This month he testified in front of Congress that SLSA members include nine contractors to the Department of Education, all loan servicers. One is a state agency, six are nonprofit agencies, and two are for-profit corporations.
He also complained that servicers are paid relatively little by their federal government bosses.
“As student loan servicers, we are paid approximately one-fifth of what a mortgage servicer is paid on average to handle a consumer loan that is often far simpler to service in terms of payment options or complexity,” Buchanan testified, calling it a “policy decision of how much and where the federal government wants to invest in the student loan program.”
And yet the CEOs of these servicers — whether for-profit or nonprofit — have rewarded themselves.
Christiana Thornton, CEO of GSRM (Granite State Management & Resources), was awarded over $812,000, according to 2019 data, and her predecessor, Rene Drouin, earned the same amount in 2017.
Student loan servicers contribute so much money to political candidates that the industry has its own category on the campaign-finance tracking website OpenSecrets.org.
Loan servicers spent over $4.4 million lobbying Congress in 2018, down from $5.5 million in 2017, according to OpenSecrets.org.
If nothing else, the CEO salaries and lobbying dollars show just how fiercely the student loan industry will fight legislation it opposes. While servicers lobby for simplification of the loan servicing industry, some such as FedLoan have also donated to water down or eliminate state laws regulating services.
FedLoan spent more than $350,000 in recent years supporting those who lobby against state protections for Pennsylvania students, according to a 2018 study by the American Federation of Teachers.

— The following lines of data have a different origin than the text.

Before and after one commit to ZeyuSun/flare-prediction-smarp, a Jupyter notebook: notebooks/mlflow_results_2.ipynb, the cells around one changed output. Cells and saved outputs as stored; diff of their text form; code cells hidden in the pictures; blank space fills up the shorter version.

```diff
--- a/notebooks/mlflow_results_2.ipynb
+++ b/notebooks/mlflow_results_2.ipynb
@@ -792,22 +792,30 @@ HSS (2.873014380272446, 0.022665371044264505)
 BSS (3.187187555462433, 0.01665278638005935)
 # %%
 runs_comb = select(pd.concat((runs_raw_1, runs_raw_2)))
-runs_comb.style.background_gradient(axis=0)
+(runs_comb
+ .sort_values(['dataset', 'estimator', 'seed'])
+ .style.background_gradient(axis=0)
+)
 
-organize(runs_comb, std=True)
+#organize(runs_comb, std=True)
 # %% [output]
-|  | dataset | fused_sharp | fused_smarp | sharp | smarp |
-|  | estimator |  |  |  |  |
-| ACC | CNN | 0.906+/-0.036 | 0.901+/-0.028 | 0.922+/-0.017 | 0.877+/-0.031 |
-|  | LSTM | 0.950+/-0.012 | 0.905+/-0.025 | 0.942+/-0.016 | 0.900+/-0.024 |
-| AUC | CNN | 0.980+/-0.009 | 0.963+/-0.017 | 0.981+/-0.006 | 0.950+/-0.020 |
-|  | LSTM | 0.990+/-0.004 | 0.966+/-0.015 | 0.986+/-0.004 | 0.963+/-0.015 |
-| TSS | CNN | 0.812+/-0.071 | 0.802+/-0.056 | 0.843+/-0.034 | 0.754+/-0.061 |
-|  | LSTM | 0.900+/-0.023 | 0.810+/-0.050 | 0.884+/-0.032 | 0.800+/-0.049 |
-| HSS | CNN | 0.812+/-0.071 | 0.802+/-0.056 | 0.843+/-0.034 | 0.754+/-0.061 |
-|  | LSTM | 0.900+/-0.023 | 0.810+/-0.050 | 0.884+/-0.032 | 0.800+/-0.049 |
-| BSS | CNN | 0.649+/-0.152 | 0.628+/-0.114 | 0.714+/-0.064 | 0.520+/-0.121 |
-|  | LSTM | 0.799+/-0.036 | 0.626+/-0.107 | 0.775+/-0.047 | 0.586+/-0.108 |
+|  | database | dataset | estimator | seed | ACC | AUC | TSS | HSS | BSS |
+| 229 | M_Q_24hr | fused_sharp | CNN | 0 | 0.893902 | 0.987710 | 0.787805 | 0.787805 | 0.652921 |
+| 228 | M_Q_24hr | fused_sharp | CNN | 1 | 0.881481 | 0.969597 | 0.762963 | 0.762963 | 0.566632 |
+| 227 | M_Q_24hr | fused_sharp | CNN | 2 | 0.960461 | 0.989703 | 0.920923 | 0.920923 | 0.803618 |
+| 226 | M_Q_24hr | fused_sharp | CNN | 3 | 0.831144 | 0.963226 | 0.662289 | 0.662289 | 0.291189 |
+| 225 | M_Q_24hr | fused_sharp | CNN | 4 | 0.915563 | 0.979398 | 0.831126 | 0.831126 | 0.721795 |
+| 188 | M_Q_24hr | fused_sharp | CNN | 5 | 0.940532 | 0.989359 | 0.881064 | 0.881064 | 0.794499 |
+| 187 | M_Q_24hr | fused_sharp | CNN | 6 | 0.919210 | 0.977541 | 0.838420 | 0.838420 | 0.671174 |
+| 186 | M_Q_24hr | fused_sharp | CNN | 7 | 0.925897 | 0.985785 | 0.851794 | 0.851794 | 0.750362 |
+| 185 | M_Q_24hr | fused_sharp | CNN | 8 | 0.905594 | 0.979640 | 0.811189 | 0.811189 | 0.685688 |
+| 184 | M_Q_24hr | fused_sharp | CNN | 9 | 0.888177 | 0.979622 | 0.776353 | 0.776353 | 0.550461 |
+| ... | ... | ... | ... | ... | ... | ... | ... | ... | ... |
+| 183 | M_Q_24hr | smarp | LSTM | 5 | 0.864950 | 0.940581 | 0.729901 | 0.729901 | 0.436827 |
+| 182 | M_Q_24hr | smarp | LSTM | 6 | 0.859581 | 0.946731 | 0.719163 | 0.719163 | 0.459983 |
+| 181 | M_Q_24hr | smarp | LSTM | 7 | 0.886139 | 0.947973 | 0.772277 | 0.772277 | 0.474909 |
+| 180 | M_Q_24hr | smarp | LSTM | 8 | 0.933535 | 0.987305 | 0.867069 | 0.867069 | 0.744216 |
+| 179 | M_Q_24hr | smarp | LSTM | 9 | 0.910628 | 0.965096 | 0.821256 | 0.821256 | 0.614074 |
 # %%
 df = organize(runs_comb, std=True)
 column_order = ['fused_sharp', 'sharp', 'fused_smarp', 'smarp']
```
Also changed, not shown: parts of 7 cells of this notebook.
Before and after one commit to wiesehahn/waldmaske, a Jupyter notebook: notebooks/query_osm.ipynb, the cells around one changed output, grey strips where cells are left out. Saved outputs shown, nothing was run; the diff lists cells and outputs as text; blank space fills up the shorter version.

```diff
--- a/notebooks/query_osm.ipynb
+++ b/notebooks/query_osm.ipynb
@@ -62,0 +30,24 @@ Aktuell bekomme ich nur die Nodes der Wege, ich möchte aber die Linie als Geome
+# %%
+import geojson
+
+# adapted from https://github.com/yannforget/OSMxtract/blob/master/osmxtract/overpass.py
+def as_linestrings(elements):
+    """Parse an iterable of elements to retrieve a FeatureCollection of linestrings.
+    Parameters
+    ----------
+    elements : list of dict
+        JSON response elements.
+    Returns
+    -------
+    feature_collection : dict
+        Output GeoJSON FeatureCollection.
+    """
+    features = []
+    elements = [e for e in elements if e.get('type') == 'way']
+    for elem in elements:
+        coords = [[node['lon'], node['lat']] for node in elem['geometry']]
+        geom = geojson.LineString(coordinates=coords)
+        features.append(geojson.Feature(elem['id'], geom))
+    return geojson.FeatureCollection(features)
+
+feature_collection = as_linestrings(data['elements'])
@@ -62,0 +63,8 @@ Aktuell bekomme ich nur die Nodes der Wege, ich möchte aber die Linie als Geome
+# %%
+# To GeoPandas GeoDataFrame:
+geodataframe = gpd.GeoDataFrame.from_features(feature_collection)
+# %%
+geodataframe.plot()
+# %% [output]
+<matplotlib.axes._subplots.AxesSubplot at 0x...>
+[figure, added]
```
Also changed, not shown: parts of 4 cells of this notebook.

What’s one possible solution? Force all colleges — public and private — to have some skin in the game on graduation rates, loans, and defaults, said Albert Lord, now-retired head of Sallie Mae, the predecessor to Navient.
Although inflation averages about 2 percent annually, “average student loan balances have grown disproportionately since government took over.… Loan balances are solely the result of tuition growth, totally unrelated to education quality," he said.
"Young persons and their lenders are left to pay and collect large balances while the recipient of the funds, the school, has no enduring interest in how that process plays out over the years.”